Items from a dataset

☆ ☆ ☆ ☆

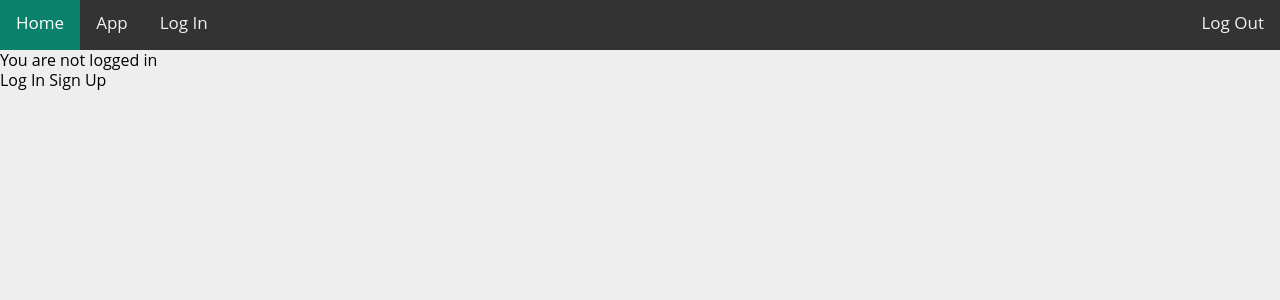
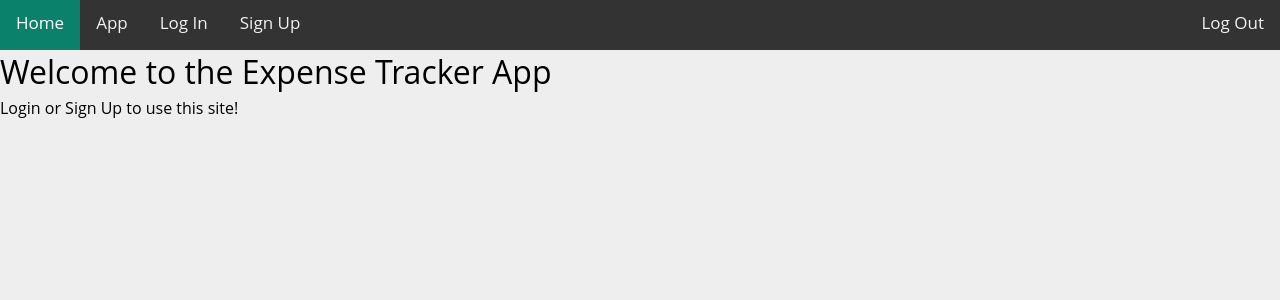
Before and after one commit to michaellisitsa/expense_tracker, a Django app: page / in a window 1280 px wide. Shown: the top 300 px of the page. Run offline with Django 3.2, Linux system fonts and the light colour scheme.

Commit message:
Improved index and signup page - selectively show Login/Signup tabs if user is authenticated

```diff
--- a/templates/core/includes/tabs.html
+++ b/templates/core/includes/tabs.html
@@ -3,7 +3,10 @@ https://djangosnippets.org/snippets/2421/ -->
 <nav class="topnav">
     <a class="{% if active_tab == 'index' %} active{% endif %}" href="{%url 'core:index' %}">Home</a>
     <a class="{% if active_tab == 'app' %} active{% endif %}" href="{%url 'core:app' %}">App</a>
+    {% if not user.is_authenticated %}
     <a class="{% if active_tab == 'login' %} active{% endif %}" href="{% url 'account_login' %}">Log In</a>
+    <a class="{% if active_tab == 'signup' %} active{% endif %}" href="{% url 'account_signup' %}">Sign Up</a>
+    {% endif %}
     <div class="topnav-right">
         <form method="POST" action="{% url 'account_logout' %}">
             {% csrf_token %}
--- a/templates/core/index.html
+++ b/templates/core/index.html
@@ -1,11 +1,10 @@
 {% extends "base.html" %} {% load static %} {% block content %}
 {% include "core/includes/tabs.html" with active_tab='index' %}
 <h1>Expense Tracker</h1>
-{% if user.is_authenticated %} Hi {{user.email}}!
-<p><a href="{%url 'account_logout' %}">Log Out </a></p>
-<p><a href="{%url 'core:app' %}">Enter App </a></p>
+{% if user.is_authenticated %}
+<h1> Hi {{user.username}}!, welcome to the Expense Tracker App </h1>
+<p><a class="welcomeBtn" href="{%url 'core:app' %}">Enter App</a></p>
 {%else%}
-<p>You are not logged in</p>
-<a href="{% url 'account_login'%}">Log In</a>
-<a href="{% url 'account_signup'%}">Sign Up</a>
+<h1> Welcome to the Expense Tracker App</h1>
+<p>Login or Sign Up to use this site!</p>
 {% endif %} {% endblock %}
```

☆ ☆ ☆ ☆

→ **Activity**
Every entry above should come back exactly as written, except for its pictures.

→ **Solution to this task**
Before and after one commit to michaellisitsa/expense_tracker, a Django app: page / in a window 1280 px wide. Shown: the top 300 px of the page. Run offline with Django 3.2, Linux system fonts and the light colour scheme.

Commit message:
Improved index and signup page - selectively show Login/Signup tabs if user is authenticated

```diff
--- a/templates/core/includes/tabs.html
+++ b/templates/core/includes/tabs.html
@@ -3,7 +3,10 @@ https://djangosnippets.org/snippets/2421/ -->
 <nav class="topnav">
     <a class="{% if active_tab == 'index' %} active{% endif %}" href="{%url 'core:index' %}">Home</a>
     <a class="{% if active_tab == 'app' %} active{% endif %}" href="{%url 'core:app' %}">App</a>
+    {% if not user.is_authenticated %}
     <a class="{% if active_tab == 'login' %} active{% endif %}" href="{% url 'account_login' %}">Log In</a>
+    <a class="{% if active_tab == 'signup' %} active{% endif %}" href="{% url 'account_signup' %}">Sign Up</a>
+    {% endif %}
     <div class="topnav-right">
         <form method="POST" action="{% url 'account_logout' %}">
             {% csrf_token %}
--- a/templates/core/index.html
+++ b/templates/core/index.html
@@ -1,11 +1,10 @@
 {% extends "base.html" %} {% load static %} {% block content %}
 {% include "core/includes/tabs.html" with active_tab='index' %}
 <h1>Expense Tracker</h1>
-{% if user.is_authenticated %} Hi {{user.email}}!
-<p><a href="{%url 'account_logout' %}">Log Out </a></p>
-<p><a href="{%url 'core:app' %}">Enter App </a></p>
+{% if user.is_authenticated %}
+<h1> Hi {{user.username}}!, welcome to the Expense Tracker App </h1>
+<p><a class="welcomeBtn" href="{%url 'core:app' %}">Enter App</a></p>
 {%else%}
-<p>You are not logged in</p>
-<a href="{% url 'account_login'%}">Log In</a>
-<a href="{% url 'account_signup'%}">Sign Up</a>
+<h1> Welcome to the Expense Tracker App</h1>
+<p>Login or Sign Up to use this site!</p>
 {% endif %} {% endblock %}
```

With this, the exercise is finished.